Development of an auditory-perceptual rating instrument for the operatic singing voice

Jennifer M Oates, Belinda Bain, Pamela Davis, Janice Chapman, Dianna Kenny
Journal of Voice 2006, 20 (1): 71-81
Although considerable progress has been made in the development of acoustic and physiological measures of operatic singing voice, there is still no widely accepted objective tool for the evaluation of its multidimensional features. Auditory-perceptual evaluation, therefore, remains an important evaluation method for singing pedagogues, voice scientists, and clinicians who work with opera singers. Few investigators, however, have attempted to develop standard auditory-perceptual tools for evaluation of the operatic voice. This study aimed to pilot test a new auditory-perceptual rating instrument for operatic singing voice. Nine expert teachers of operatic singing used the instrument to rate the singing voices of 21 professional opera chorus artists from a national opera company. The findings showed that the instrument has good face validity, that it can be legitimately treated as a psychometrically sound scale, and that raters can use the scale consistently, both between and within judges.
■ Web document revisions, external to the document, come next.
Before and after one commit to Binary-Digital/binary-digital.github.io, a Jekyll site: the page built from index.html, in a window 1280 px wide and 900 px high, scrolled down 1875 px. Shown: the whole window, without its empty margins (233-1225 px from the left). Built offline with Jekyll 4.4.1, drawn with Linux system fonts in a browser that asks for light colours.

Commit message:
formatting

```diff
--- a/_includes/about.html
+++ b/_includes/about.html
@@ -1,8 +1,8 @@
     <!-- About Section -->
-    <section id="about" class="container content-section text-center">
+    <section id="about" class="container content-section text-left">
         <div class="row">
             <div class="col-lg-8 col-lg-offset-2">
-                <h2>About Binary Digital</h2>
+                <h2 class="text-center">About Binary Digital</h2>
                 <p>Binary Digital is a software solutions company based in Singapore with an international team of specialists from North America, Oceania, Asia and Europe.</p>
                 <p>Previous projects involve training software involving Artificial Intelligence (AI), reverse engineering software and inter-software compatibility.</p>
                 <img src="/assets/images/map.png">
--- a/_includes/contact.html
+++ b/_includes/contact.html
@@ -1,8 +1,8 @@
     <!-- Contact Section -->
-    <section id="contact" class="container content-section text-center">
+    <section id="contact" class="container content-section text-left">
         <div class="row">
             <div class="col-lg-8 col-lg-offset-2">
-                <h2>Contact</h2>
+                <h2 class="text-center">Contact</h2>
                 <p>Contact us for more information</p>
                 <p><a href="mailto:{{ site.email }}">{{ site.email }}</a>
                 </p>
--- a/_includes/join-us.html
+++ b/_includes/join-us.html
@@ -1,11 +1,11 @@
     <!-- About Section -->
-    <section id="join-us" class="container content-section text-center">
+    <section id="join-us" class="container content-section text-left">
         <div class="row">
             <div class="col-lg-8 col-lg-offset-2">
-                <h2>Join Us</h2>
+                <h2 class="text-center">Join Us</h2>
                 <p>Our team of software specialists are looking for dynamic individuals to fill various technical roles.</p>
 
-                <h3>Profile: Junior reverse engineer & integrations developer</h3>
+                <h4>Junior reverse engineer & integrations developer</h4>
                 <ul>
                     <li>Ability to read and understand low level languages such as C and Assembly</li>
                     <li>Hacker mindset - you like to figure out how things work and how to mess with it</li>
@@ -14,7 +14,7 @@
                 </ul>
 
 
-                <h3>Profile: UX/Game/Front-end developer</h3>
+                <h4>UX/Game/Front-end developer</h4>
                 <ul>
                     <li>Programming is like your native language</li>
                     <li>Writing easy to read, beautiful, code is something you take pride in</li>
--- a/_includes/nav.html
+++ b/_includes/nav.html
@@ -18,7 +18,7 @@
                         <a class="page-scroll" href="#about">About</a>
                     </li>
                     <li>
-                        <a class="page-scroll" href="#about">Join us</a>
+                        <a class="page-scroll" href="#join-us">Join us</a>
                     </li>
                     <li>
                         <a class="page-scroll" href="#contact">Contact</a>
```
This new instrument, therefore, has the potential to allow opera singers, their teachers, voice care clinicians, and researchers to evaluate the important auditory-perceptual features of operatic voice quality.

Full Text Links

Find Full Text Links for this Article


You are not logged in. Sign Up or Log In to join the discussion.

Related Papers

Remove bar
Read by QxMD icon Read

Save your favorite articles in one place with a free QxMD account.


Search Tips

Use Boolean operators: AND/OR

diabetic AND foot
diabetes OR diabetic

Exclude a word using the 'minus' sign

Virchow -triad

Use Parentheses

water AND (cup OR glass)

Add an asterisk (*) at end of a word to include word stems

Neuro* will search for Neurology, Neuroscientist, Neurological, and so on

Use quotes to search for an exact phrase

"primary prevention of cancer"
(heart or cardiac or cardio*) AND arrest -"American Heart Association"